About a decade ago, evolutionary biologist Richard Merrill would spend several hours a day in “hot, steamy Panama,” sitting in a cage filled with Heliconius butterflies, waiting for them to have sex. Continue reading The Reason These Poisonous Butterflies Don’t Mate Is Written in Their DNA
Sloths’ reputation as lazy, slow and stupid creatures owes much to French naturalist Georges Buffon, who described the tree-dwelling mammal as the “lowest form of existence” back in 1749. Buffon’s assessment has endured for centuries, but much of the criticism directed at sloths is unwarranted. As zoologist Lucy Cooke explains for The Day, the sloth’s sluggish lifestyle is a deliberate survival strategy that has enabled it to maintain a place on Earth for nearly 64 million years.
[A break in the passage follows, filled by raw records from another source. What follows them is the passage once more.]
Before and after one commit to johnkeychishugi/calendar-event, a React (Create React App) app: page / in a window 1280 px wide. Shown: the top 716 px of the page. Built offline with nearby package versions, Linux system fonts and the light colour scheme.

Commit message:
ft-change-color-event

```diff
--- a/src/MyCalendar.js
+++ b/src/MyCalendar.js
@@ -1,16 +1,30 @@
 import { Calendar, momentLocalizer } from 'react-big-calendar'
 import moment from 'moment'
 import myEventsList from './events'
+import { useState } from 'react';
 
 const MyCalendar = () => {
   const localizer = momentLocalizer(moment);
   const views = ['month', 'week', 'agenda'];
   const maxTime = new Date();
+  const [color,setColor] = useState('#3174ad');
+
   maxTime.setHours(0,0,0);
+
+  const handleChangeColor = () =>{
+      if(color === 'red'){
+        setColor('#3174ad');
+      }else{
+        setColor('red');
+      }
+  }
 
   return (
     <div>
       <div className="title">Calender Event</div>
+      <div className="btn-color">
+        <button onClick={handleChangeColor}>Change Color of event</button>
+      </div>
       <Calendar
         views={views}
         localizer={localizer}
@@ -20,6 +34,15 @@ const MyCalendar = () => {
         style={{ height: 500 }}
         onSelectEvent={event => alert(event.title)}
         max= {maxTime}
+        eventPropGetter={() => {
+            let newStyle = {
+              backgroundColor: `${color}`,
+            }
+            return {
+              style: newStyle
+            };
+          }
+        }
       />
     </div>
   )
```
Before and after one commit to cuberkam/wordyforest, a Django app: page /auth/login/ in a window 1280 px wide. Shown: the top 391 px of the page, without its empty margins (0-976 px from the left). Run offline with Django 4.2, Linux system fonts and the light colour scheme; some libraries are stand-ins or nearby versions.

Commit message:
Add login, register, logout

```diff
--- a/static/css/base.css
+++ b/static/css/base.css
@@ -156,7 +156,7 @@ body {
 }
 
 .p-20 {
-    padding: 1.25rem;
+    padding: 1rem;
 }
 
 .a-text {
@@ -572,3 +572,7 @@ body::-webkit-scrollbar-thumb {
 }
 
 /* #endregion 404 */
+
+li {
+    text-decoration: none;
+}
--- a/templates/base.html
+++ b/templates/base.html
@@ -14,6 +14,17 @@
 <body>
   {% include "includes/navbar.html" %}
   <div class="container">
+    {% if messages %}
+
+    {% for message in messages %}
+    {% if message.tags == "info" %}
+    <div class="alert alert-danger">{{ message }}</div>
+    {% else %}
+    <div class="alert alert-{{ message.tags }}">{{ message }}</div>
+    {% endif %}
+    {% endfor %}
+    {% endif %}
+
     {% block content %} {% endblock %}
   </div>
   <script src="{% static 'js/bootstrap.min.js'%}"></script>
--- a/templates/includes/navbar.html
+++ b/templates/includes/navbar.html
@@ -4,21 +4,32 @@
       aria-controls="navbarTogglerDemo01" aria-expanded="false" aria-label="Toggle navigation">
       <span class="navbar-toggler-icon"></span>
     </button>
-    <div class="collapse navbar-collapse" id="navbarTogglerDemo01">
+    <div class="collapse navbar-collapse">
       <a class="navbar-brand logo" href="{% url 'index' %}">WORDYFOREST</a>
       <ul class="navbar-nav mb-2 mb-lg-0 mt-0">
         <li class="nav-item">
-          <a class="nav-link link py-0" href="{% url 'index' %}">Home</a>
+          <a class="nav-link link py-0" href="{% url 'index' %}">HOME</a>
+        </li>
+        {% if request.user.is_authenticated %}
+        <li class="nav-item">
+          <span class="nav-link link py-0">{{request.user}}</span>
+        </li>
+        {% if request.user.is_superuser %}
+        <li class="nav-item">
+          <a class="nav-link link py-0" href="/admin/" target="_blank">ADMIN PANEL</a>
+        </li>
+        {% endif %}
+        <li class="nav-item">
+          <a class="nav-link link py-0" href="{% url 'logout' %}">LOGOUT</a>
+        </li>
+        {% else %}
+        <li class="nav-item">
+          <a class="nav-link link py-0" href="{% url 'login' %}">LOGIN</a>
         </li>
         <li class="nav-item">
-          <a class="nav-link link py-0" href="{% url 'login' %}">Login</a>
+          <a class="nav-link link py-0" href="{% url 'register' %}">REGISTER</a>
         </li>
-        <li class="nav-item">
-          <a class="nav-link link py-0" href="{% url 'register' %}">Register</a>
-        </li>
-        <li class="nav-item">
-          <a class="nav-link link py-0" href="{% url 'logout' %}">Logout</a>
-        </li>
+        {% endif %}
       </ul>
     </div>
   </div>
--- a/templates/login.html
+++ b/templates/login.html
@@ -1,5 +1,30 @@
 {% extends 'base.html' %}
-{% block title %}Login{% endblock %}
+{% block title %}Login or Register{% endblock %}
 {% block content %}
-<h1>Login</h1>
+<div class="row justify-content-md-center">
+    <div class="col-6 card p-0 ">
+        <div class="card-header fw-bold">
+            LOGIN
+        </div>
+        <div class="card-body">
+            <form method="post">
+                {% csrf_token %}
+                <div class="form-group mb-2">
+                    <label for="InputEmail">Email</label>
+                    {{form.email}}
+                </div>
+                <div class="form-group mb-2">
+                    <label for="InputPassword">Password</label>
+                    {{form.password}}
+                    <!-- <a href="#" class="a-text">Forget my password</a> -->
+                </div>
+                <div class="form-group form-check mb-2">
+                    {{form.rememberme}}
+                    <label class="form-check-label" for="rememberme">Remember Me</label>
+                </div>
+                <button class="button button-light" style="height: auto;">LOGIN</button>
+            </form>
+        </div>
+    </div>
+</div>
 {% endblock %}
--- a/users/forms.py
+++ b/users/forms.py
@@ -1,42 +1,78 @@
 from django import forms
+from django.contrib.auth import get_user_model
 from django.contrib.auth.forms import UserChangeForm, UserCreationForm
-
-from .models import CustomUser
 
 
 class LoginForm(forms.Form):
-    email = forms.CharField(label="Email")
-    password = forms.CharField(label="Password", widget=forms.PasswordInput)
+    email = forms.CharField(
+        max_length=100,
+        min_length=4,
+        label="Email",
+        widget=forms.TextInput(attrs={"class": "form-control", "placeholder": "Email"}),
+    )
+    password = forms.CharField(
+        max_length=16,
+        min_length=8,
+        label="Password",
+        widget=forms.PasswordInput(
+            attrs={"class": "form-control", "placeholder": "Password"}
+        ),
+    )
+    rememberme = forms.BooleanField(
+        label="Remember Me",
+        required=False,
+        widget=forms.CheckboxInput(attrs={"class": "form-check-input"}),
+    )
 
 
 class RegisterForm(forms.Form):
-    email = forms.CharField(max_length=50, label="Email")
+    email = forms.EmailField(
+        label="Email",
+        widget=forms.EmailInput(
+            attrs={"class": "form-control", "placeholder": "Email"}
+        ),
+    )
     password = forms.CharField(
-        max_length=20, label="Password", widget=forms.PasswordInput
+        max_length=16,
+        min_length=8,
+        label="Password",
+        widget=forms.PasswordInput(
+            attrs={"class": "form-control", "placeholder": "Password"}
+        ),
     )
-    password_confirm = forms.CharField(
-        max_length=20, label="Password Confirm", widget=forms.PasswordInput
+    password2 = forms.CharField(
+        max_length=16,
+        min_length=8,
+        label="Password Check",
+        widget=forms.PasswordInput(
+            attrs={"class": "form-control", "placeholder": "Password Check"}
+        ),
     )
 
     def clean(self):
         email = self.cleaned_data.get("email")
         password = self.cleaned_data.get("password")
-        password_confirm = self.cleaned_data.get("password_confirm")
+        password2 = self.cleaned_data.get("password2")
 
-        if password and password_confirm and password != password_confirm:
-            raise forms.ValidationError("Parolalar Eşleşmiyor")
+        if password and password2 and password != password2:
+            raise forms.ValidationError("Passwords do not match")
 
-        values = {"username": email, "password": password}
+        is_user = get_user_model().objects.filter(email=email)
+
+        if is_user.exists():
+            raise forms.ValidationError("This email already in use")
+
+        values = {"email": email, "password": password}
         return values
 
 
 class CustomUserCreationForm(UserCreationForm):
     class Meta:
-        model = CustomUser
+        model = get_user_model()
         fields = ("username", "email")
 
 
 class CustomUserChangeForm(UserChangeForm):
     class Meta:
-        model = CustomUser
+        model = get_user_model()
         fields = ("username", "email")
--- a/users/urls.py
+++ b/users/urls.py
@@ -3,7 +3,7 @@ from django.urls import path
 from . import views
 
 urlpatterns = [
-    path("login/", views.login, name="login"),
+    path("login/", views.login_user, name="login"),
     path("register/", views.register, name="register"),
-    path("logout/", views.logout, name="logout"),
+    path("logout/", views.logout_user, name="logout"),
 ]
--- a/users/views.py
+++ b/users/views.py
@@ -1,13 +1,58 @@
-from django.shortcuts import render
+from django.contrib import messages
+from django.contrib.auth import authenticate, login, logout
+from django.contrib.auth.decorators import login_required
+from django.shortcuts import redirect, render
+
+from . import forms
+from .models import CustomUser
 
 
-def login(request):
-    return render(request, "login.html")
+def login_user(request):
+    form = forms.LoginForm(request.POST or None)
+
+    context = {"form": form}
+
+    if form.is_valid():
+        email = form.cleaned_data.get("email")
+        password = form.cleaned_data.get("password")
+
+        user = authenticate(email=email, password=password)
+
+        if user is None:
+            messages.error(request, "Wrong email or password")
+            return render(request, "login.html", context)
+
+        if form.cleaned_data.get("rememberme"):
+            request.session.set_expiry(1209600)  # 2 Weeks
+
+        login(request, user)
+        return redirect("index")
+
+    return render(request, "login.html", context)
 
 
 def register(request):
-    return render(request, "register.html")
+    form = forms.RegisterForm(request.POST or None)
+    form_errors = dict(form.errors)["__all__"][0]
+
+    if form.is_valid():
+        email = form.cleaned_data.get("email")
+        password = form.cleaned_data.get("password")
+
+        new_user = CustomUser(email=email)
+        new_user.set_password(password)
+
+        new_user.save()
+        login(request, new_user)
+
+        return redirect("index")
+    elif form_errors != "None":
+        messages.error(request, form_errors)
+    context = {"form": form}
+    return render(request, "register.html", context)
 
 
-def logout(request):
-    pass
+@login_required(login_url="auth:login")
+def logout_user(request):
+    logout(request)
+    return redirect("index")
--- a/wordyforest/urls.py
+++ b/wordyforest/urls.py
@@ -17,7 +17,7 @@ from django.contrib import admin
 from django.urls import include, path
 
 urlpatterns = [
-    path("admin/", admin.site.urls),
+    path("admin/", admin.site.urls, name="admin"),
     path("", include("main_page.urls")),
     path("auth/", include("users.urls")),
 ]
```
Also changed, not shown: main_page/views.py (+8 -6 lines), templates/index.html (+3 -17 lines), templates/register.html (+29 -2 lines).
Continue reading Sloths Don’t Just Live in Slow-Mo, They Can Put Their Metabolism On Pause
An international consortium involving over 50 institutions has announced an ambitious project to assemble high-quality genome sequences of all 66,000 vertebrate species on Earth, including all mammals, birds, reptiles, amphibians, and fish. With an estimated total cost of $600 million dollars, it’s a project of biblical proportions. Continue reading Plan to Build a Genetic Noah’s Ark Includes a Staggering 66,000 Species
No other member of the animal kingdom can ace an algebra test or write an A+ essay. But that doesn’t mean other species aren’t highly intelligent. Several members of the animal kingdom have impress cognitive chops and cerebral skills.
The early 2000s were a great time to study amphibians in Panama. At night, dozens of species sang out in chorus while researchers measured and photographed frogafter frog, often hiking to remote sites hours from the nearest road. Jamie Voyles and Cori Richards-Zawacki were both graduate students at the time, just at the start of their scientific careers, and Panama’s amphibians offered a plethora of research possibilities. Continue reading Frog skin secretions offer the first ray of hope in a deadly fungal epidemic
Ever since the 19th century, when disease was first linked to sewage-contaminated water, humans have gone to great lengths to escape their own filth. Meanwhile, animals have gone on reveling in the stuff—eating it, strategically dropping it, flinging it around just to pass the time, etc. Same goes for mud, piss, vomit, blood and rotting carcasses of every make and vintage. Most creatures just don’t have our hang-ups. Continue reading What’s the Filthiest Animal?
There’s something about the blind Mexican cavefish that will make you quite jealous: To survive and thrive, they require just two hours of sleep each night; no more, no less. Imagine everything you could do with those extra six hours.